INPUT FOR THIS TASK: Begin

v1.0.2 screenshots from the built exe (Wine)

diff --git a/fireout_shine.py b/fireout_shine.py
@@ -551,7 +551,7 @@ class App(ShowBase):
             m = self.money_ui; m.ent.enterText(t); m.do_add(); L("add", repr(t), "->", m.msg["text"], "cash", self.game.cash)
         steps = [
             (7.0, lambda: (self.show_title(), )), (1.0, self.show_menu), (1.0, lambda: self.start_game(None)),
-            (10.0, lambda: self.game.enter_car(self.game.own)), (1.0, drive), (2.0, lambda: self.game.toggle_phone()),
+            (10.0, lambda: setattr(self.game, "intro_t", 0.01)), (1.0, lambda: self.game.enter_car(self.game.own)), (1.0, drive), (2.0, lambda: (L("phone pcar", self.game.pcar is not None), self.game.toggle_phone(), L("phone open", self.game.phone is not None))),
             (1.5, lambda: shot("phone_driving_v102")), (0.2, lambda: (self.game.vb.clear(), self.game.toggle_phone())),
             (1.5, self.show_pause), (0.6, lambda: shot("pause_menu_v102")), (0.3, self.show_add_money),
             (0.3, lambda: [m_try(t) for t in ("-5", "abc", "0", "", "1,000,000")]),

INPUT FOR THIS TASK: End
INPUT FOR THIS TASK: Begin

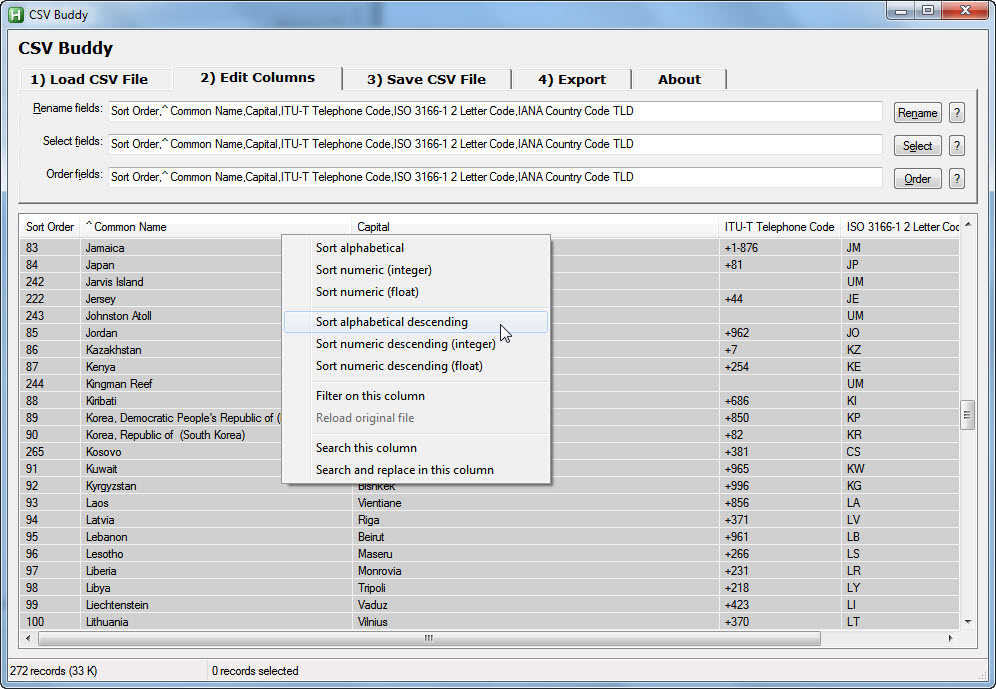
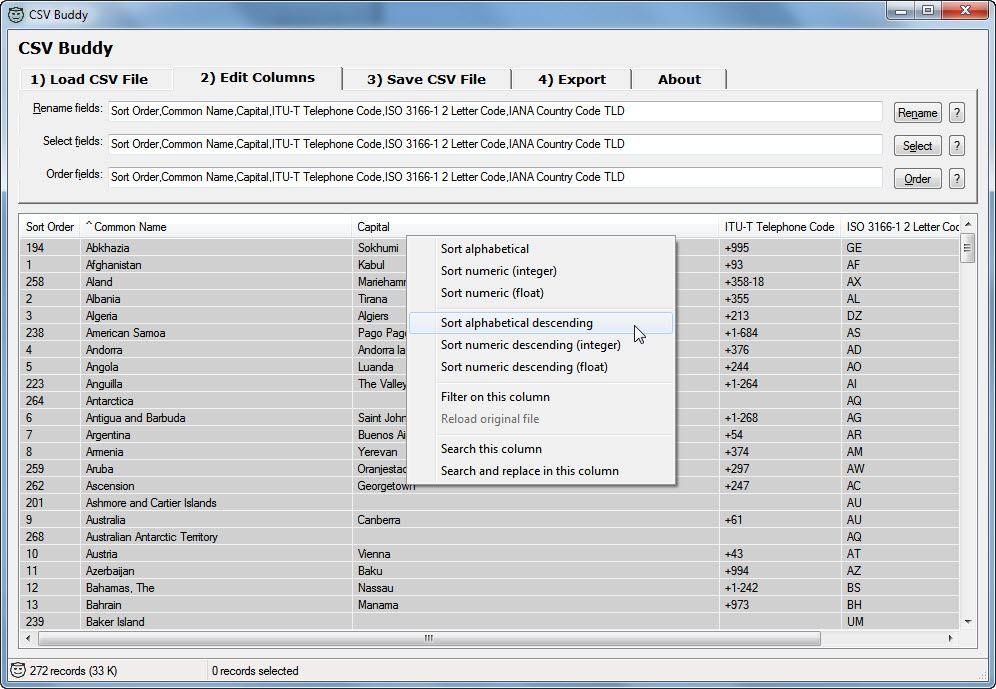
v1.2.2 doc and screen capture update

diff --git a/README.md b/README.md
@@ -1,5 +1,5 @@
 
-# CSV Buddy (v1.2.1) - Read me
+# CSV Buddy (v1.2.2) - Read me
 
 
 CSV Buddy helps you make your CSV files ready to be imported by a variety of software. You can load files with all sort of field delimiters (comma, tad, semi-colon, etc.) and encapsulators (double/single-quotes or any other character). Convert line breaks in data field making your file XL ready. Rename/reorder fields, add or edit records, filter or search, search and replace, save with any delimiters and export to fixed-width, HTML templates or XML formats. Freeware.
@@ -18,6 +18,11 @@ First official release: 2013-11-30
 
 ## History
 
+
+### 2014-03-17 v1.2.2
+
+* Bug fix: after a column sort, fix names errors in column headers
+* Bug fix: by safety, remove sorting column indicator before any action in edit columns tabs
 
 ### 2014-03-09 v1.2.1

INPUT FOR THIS TASK: End

## TASK INSTRUCTIONS
When the line with "(v1.2.2) - Read me" is reached in the data above, start copying there, and copy each line exactly until the line with "### 2014-03-09 v1.2.1" has been copied; copy nothing else.

## SOLUTION
+# CSV Buddy (v1.2.2) - Read me
 
 
 CSV Buddy helps you make your CSV files ready to be imported by a variety of software. You can load files with all sort of field delimiters (comma, tad, semi-colon, etc.) and encapsulators (double/single-quotes or any other character). Convert line breaks in data field making your file XL ready. Rename/reorder fields, add or edit records, filter or search, search and replace, save with any delimiters and export to fixed-width, HTML templates or XML formats. Freeware.
@@ -18,6 +18,11 @@ First official release: 2013-11-30
 
 ## History
 
+
+### 2014-03-17 v1.2.2
+
+* Bug fix: after a column sort, fix names errors in column headers
+* Bug fix: by safety, remove sorting column indicator before any action in edit columns tabs
 
 ### 2014-03-09 v1.2.1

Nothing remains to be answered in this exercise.